KUALA LUMPUR: Long-awaited government recognition of Chinese schools’ Unified Examination Certificate could be in sight, but political observers do not expect it to happen within the first 100 days of Pakatan Harapan taking power.
The Chinese education movement Dong Zong said it has sought to meet new Education Minister Maszlee Malik for discussions but has yet to receive a reply.
Political commentator Tang Ah Chai said there were still hurdles to overcome, including resistance from some groups, especially Malay scholars.
“They always object to the UEC, they say that it is against national education policy and they cannot accept UEC as an examination conducted outside the government system,” he told FMT when asked to comment on the possible obstacles to UEC recognition.
Previous federal governments have kept recognition at bay, but Pakatan Harapan chief secretary Saifuddin Abdullah has said that the coalition would recognise the certificate when it came into office.
Recognition of the UEC, the school-leaving certificate of independent Chinese schools, was among the election campaign promises of Pakatan Harapan and Pakatan Rakyat before. The certificate has received limited recognition as an entry qualification in Sarawak, Selangor and Penang but not by the federal civil service or national public universities.
Malay-based groups, such as Perkasa and Gabungan Pelajar Melayu Semenanjung have objected to the UEC as an entry qualification for public universities, on the ground that the UEC curriculum was not in line with government education policies.
Despite such objections, Tang was optimistic that the new Pakatan Harapan-run government would be more receptive.

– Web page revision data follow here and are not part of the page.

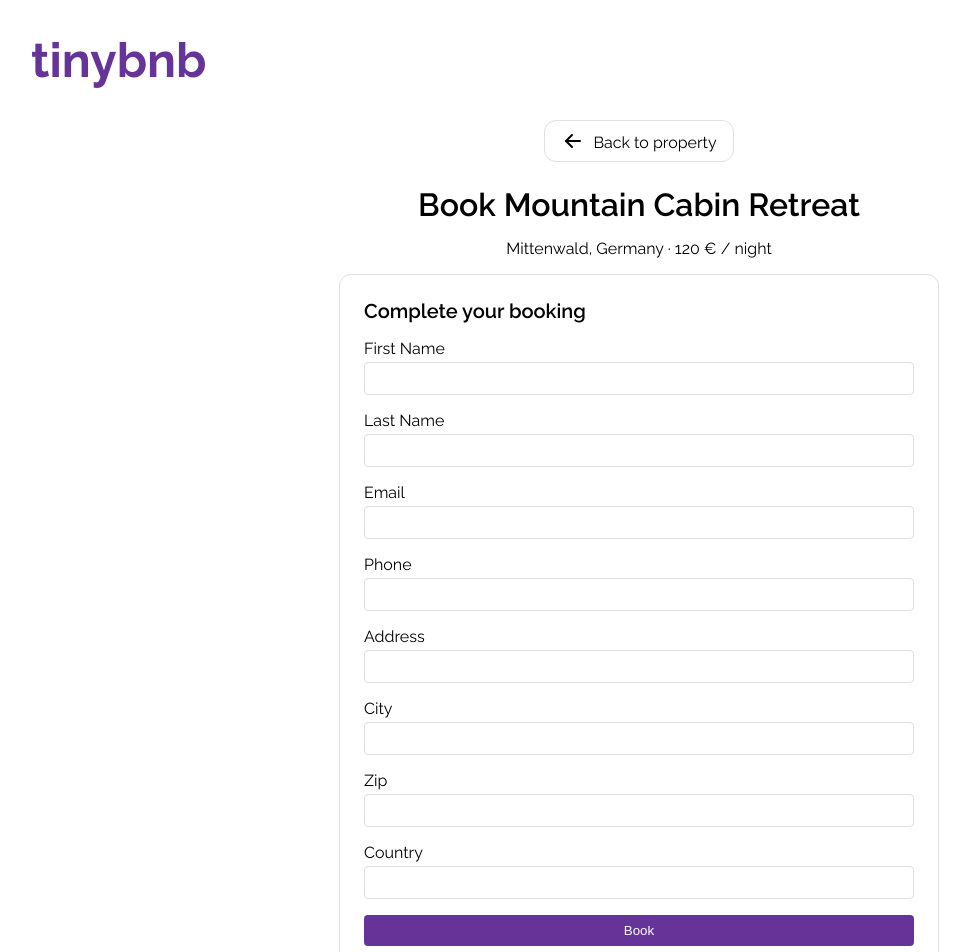
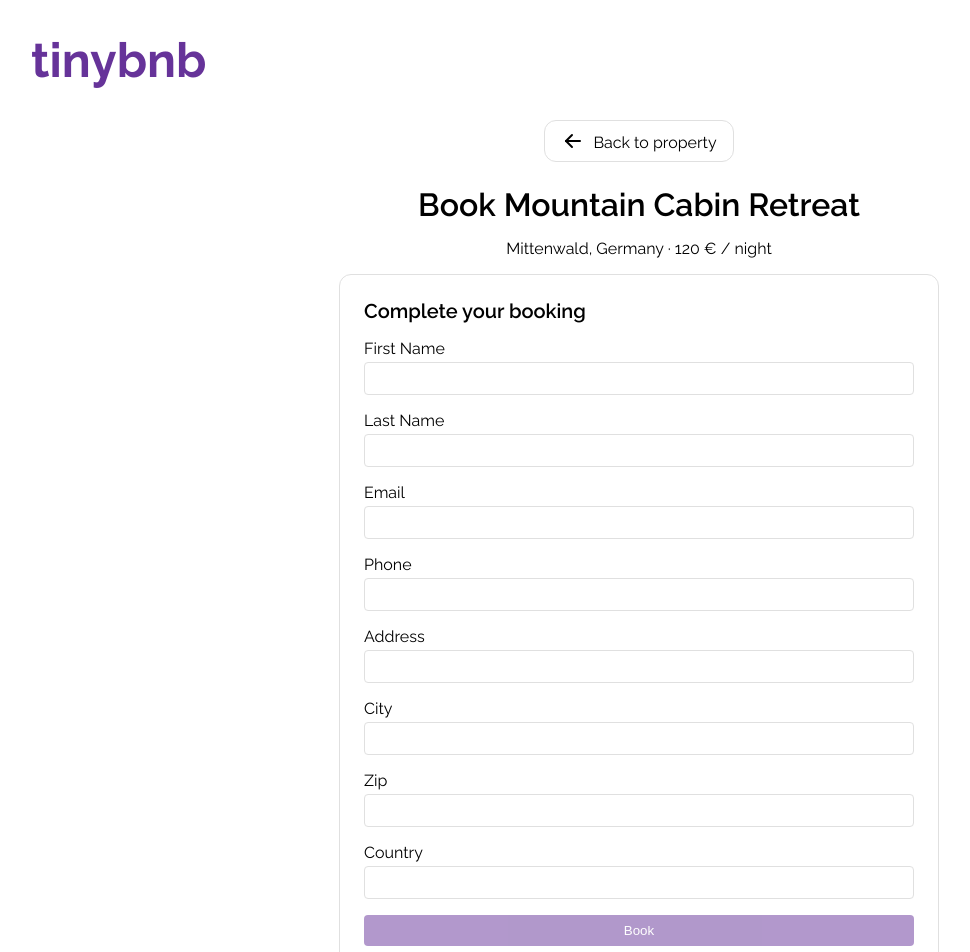
Before and after one commit to sayheylaura/tinybnb, an Angular app: page /property/1/book in a window 1280 px wide. Shown: the top 952 px of the page, without its empty margins (1-971 px from the left). Built offline with nearby package versions, Linux system fonts and the light colour scheme.

Commit message:
feat: implement form validation

```diff
--- a/src/app/features/booking-form/booking-form.component.html
+++ b/src/app/features/booking-form/booking-form.component.html
@@ -19,9 +19,9 @@
     <h3 class="booking-form-content-title">Complete your booking</h3>
     <form
       [formGroup]="bookingForm"
+      (ngSubmit)="onSubmit()"
       class="booking-form-form"
       data-testid="booking-form-form"
-      (ngSubmit)="onSubmit()"
     >
       @for (field of bookingFormFields; track field.id) {
         <app-form-item-component
@@ -31,7 +31,14 @@
           [control]="getControl(field.id)"
         />
       }
-      <button type="submit" class="booking-form-button">Book</button>
+      <button
+        type="submit"
+        [disabled]="bookingForm.invalid"
+        class="booking-form-button"
+        data-testid="booking-form-button"
+      >
+        Book
+      </button>
     </form>
   </div>
 </section>
--- a/src/app/features/booking-form/booking-form.component.scss
+++ b/src/app/features/booking-form/booking-form.component.scss
@@ -81,4 +81,9 @@
   &:hover {
     background-color: lighten($color: rebeccapurple, $amount: 10%);
   }
+
+  &:disabled {
+    opacity: 0.5;
+    cursor: not-allowed;
+  }
 }
--- a/src/app/features/booking-form/booking-form.component.ts
+++ b/src/app/features/booking-form/booking-form.component.ts
@@ -1,5 +1,10 @@
 import { Component, inject, signal } from '@angular/core';
-import { FormControl, FormGroup, ReactiveFormsModule } from '@angular/forms';
+import {
+  FormControl,
+  FormGroup,
+  ReactiveFormsModule,
+  Validators,
+} from '@angular/forms';
 import { ActivatedRoute, RouterLink } from '@angular/router';
 
 import { ArrowLeftIconComponent } from '../../../assets/icons/arrow-left.icon';
@@ -71,14 +76,17 @@ export class BookingFormComponent {
   private route = inject(ActivatedRoute);
 
   bookingForm = new FormGroup({
-    firstName: new FormControl(''),
-    lastName: new FormControl(''),
-    email: new FormControl(''),
-    phone: new FormControl(''),
-    address: new FormControl(''),
-    city: new FormControl(''),
-    zip: new FormControl(''),
-    country: new FormControl(''),
+    firstName: new FormControl('', [Validators.required]),
+    lastName: new FormControl('', [Validators.required]),
+    email: new FormControl('', [Validators.required, Validators.email]),
+    phone: new FormControl('', [
+      Validators.required,
+      Validators.pattern(/^\d+$/),
+    ]),
+    address: new FormControl('', [Validators.required]),
+    city: new FormControl('', [Validators.required]),
+    zip: new FormControl('', [Validators.required]),
+    country: new FormControl('', [Validators.required]),
   });
 
   constructor() {
@@ -94,7 +102,7 @@ export class BookingFormComponent {
   }
 
   onSubmit() {
-    console.log(this.bookingForm.value);
+    console.log('onSubmit', this.bookingForm.value);
     this.bookingForm.reset({
       firstName: '',
       lastName: '',
--- a/src/app/shared/form-item/form-item.component.html
+++ b/src/app/shared/form-item/form-item.component.html
@@ -7,6 +7,26 @@
     [type]="type"
     [formControl]="control"
     class="form-item-input"
+    [class.invalid]="control.invalid && (control.dirty || control.touched)"
+    [attr.aria-invalid]="control.invalid && (control.dirty || control.touched)"
+    [attr.aria-describedby]="
+      control.invalid && (control.dirty || control.touched)
+        ? 'form-item-error'
+        : null
+    "
     data-testid="form-item-input"
   />
+  @if (control.invalid && (control.dirty || control.touched)) {
+    <p class="form-item-error" data-testid="form-item-error">
+      @if (control.errors?.['required']) {
+        {{ label }} is required.
+      }
+      @if (control.errors?.['email']) {
+        Enter a valid email address.
+      }
+      @if (control.errors?.['pattern']) {
+        Phone must contain only numbers.
+      }
+    </p>
+  }
 </div>
--- a/src/app/shared/form-item/form-item.component.scss
+++ b/src/app/shared/form-item/form-item.component.scss
@@ -17,4 +17,14 @@
     outline: 2px solid rebeccapurple;
     outline-offset: 2px;
   }
+
+  &.invalid {
+    border-color: red;
+  }
 }
+
+.form-item-error {
+  color: red;
+  font-size: 0.8rem;
+  margin: 0.25rem 0 0;
+}
```
Also changed, not shown: 2 other files (tests, documents, lock files or other folders).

“Prime Minister (Dr Mahathir Mohamad) had abolished the National Council of Professors after he returned to office. This professors group was against the UEC,” he said.
He also had advice for Chinese education groups such as the United Chinese School Committees Association of Malaysia (Dong Zong) and Jiao Zhong (United Chinese School Teachers’ Association) if they sought to have a meeting with the Mazlee.

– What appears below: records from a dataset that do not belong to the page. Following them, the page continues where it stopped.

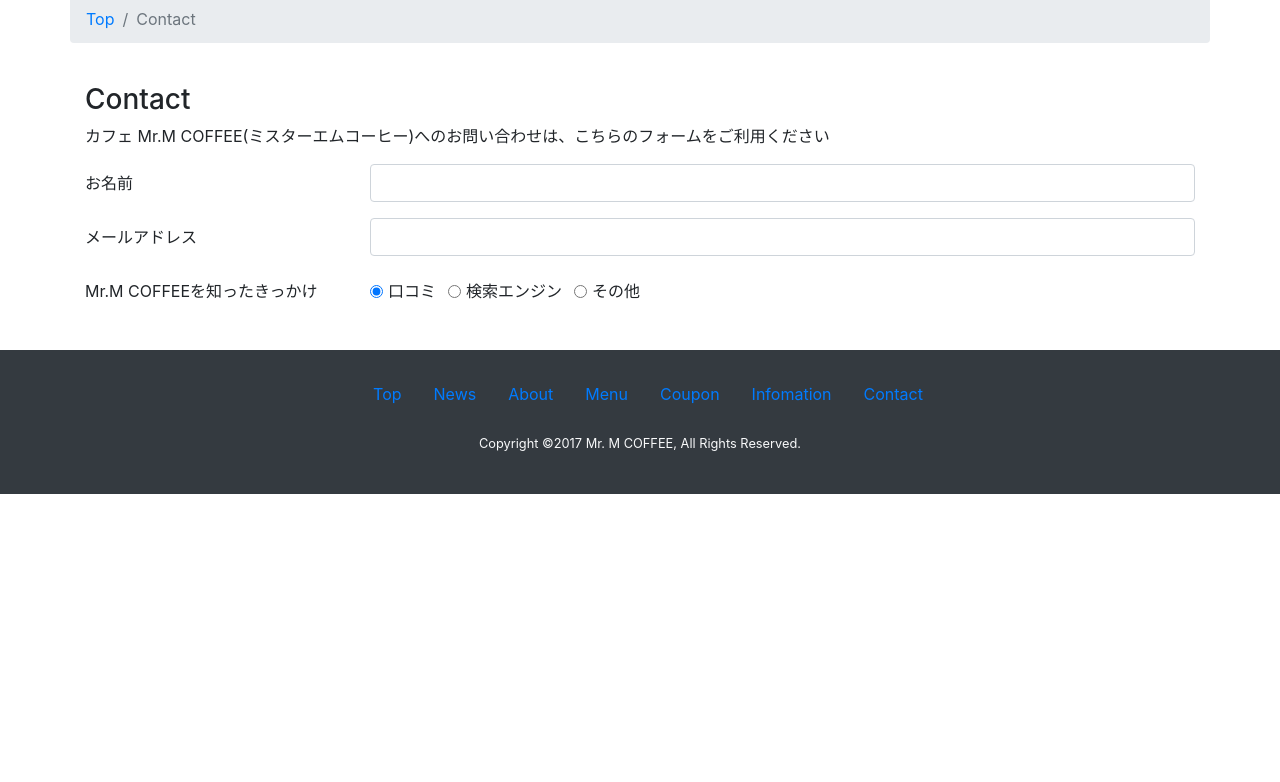
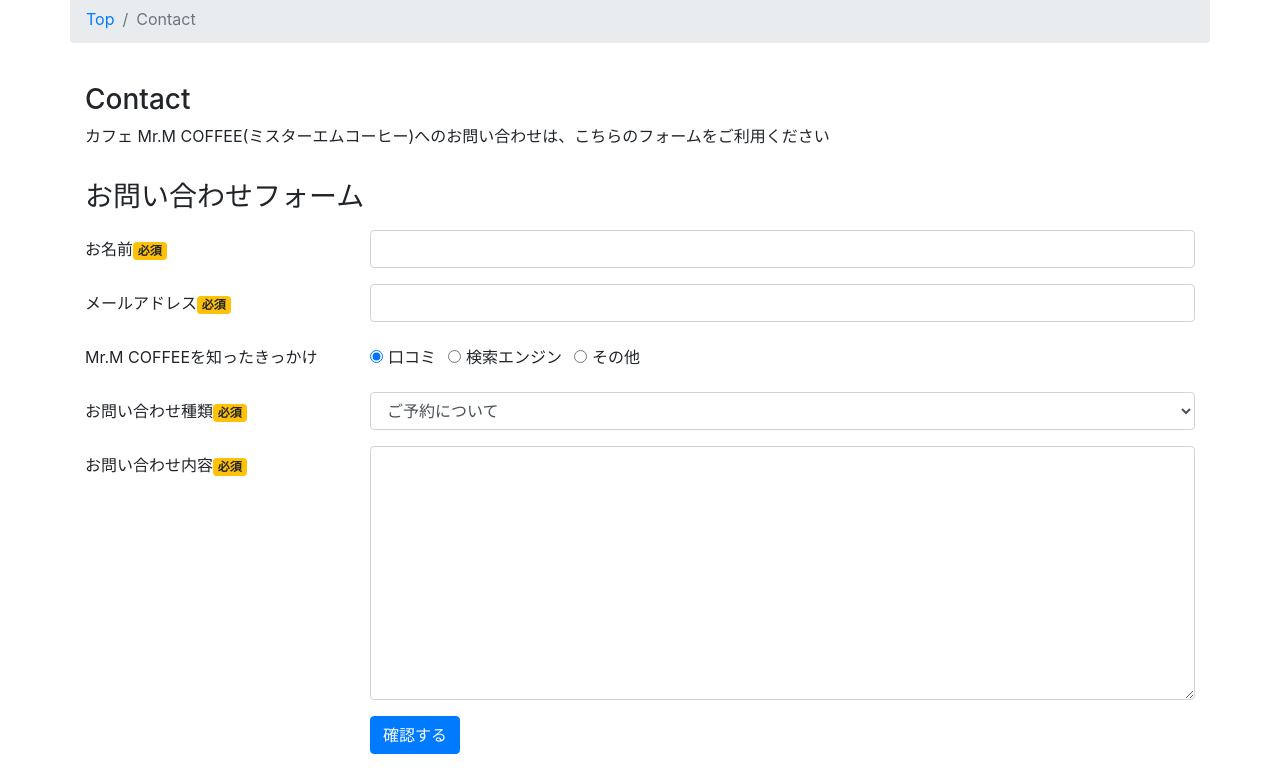
Before and after one commit to nsym7372/Bootstrap4SelfStudy, a plain HTML site: page 09_mockup/contact.html in a window 1280 px wide. Shown: the part 170-952 px from the top of the page. Before the commit the page ends 800 px from the top, so only its background shows below. Drawn offline with nearby package versions, Linux system fonts and the light colour scheme.

Commit message:
モックアップ完成

```diff
--- a/09_mockup/contact.html
+++ b/09_mockup/contact.html
@@ -71,18 +71,22 @@
                 <p>
                     カフェ Mr.M COFFEE(ミスターエムコーヒー)へのお問い合わせは、こちらのフォームをご利用ください
                 </p>
-
+            </div>
+            <div class="py-3">
+                <div class="container">
+                    <h3 class="mb-3">お問い合わせフォーム</h3>
                     <!-- フォーム -->
                     <form action="post">
                         <div class="form-group row">
-                        <label class="col-md-3 col-form-label">お名前</label>
+                            <label class="col-md-3 col-form-label">お名前<span class="badge badge-warning">必須</span></label>
                             <div class="col-md-9">
                                 <input type="text" class="form-control" id="name">
                             </div>
                         </div>
 
+
                         <div class="form-group row">
-                        <label for="" class="col-md-3 col-form-label">メールアドレス</label>
+                            <label for="" class="col-md-3 col-form-label">メールアドレス<span class="badge badge-warning">必須</span></label>
                             <div class="col-md-9">
                                 <input type="email" class="form-control" id="email">
                             </div>
@@ -96,18 +100,18 @@
                                 </legend>
                                 <div class="col-md-9 d-flex align-items-center">
                                     <div class="form-check form-check-inline">
-                                    <input type="radio" class="form-check-input" name="questionnaire" value="answer1"
-                                        id="radio1" checked>
+                                        <input type="radio" class="form-check-input" name="questionnaire"
+                                            value="answer1" id="radio1" checked>
                                         <label for="radio1" class="form-check-label">口コミ</label>
                                     </div>
                                     <div class="form-check form-check-inline">
-                                    <input type="radio" class="form-check-input" name="questionnaire" value="answer2"
-                                        id="radio2">
+                                        <input type="radio" class="form-check-input" name="questionnaire"
+                                            value="answer2" id="radio2">
                                         <label for="radio2" class="form-check-label">検索エンジン</label>
                                     </div>
                                     <div class="form-check form-check-inline">
-                                    <input type="radio" class="form-check-input" name="questionnaire" value="answer3"
-                                        id="radio3">
+                                        <input type="radio" class="form-check-input" name="questionnaire"
+                                            value="answer3" id="radio3">
                                         <label for="radio3" class="form-check-label">その他</label>
                                     </div>
                                 </div>
@@ -115,8 +119,36 @@
                             </div>
                         </fieldset>
 
+                        <div class="form-group row">
+                            <label for="select1" class="col-md-3 col-form-label">お問い合わせ種類<span class="badge badge-warning">必須</span></label>
+                            <div class="col-md-9">
+                                <select name="#" id="select1" class="form-control">
+                                    <option value="1">ご予約について</option>
+                                    <option value="2">委託販売について</option>
+                                    <option value="3">その他のお問い合わせ</option>
+                                </select>
+                            </div>
+                        </div>
+
+                        <div class="form-group row">
+                            <label for="textarea1" class="col-md-3 col-form-label">お問い合わせ内容<span class="badge badge-warning">必須</span></label>
+                            <div class="col-md-9">
+                                <textarea name="" id="textarea1" cols="30" rows="10" class="form-control"></textarea>
+                            </div>
+                        </div>
+
+                        <div class="row">
+                            <div class="col-md-3"></div>
+                            <div class="col-md-9">
+                                <button type="submit" class="btn btn-primary">確認する</button>
+                            </div>
+                        </div>
+
+
                     </form>
                 </div>
+            </div>
+
         </div>
 
     </main>
```
Lines whose indentation alone changed are shown as unchanged.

They should not only talk about the UEC, because the ministry might think they are shallow, but they should also provide their views on how to improve Malaysian education in the future, he said.
Another analyst, Thock Kiah Wah was optimistic. “I think PH will recognise the UEC as they had spoken about it many times before. However, how long it will take to realise the hopes of the Chinese community will depend on whether the minister will be able to deliver PH’s promise,” he said.
Dong Zong president Vincent Lau urged PH to honour their campaign pledge to recognise the UEC.
“Even if the UEC is not in the list of what they wish to achieve in their first 100 days, Dong Zong do not see any more hurdles towards recognising UEC,” he said.
Lau said Dong Zong had already agreed to a PH condition that UEC students must sit for the SPM Bahasa Melayu paper.
He said Dong Zong had written to Mazlee last Tuesday, after he took his oath of office, to seek a meeting on the UEC but had yet to receive a reply. FMT was unable to reach Mazlee for comment.
The UEC was created by the Chinese independent schools 45 years ago, when the government stopped financing Chinese schools and preparing examination papers for them, because the school boards would not adopt Malay as the medium of instruction.
UEC holders can pursue degree courses at about 1,000 international universities and local private universities without having to attend pre-university classes.
State-owned institutions in Sarawak and Selangor have accepted the UEC as an admission qualification, and as an entry qualification to the Sarawak civil service, and to state-owned companies in Penang.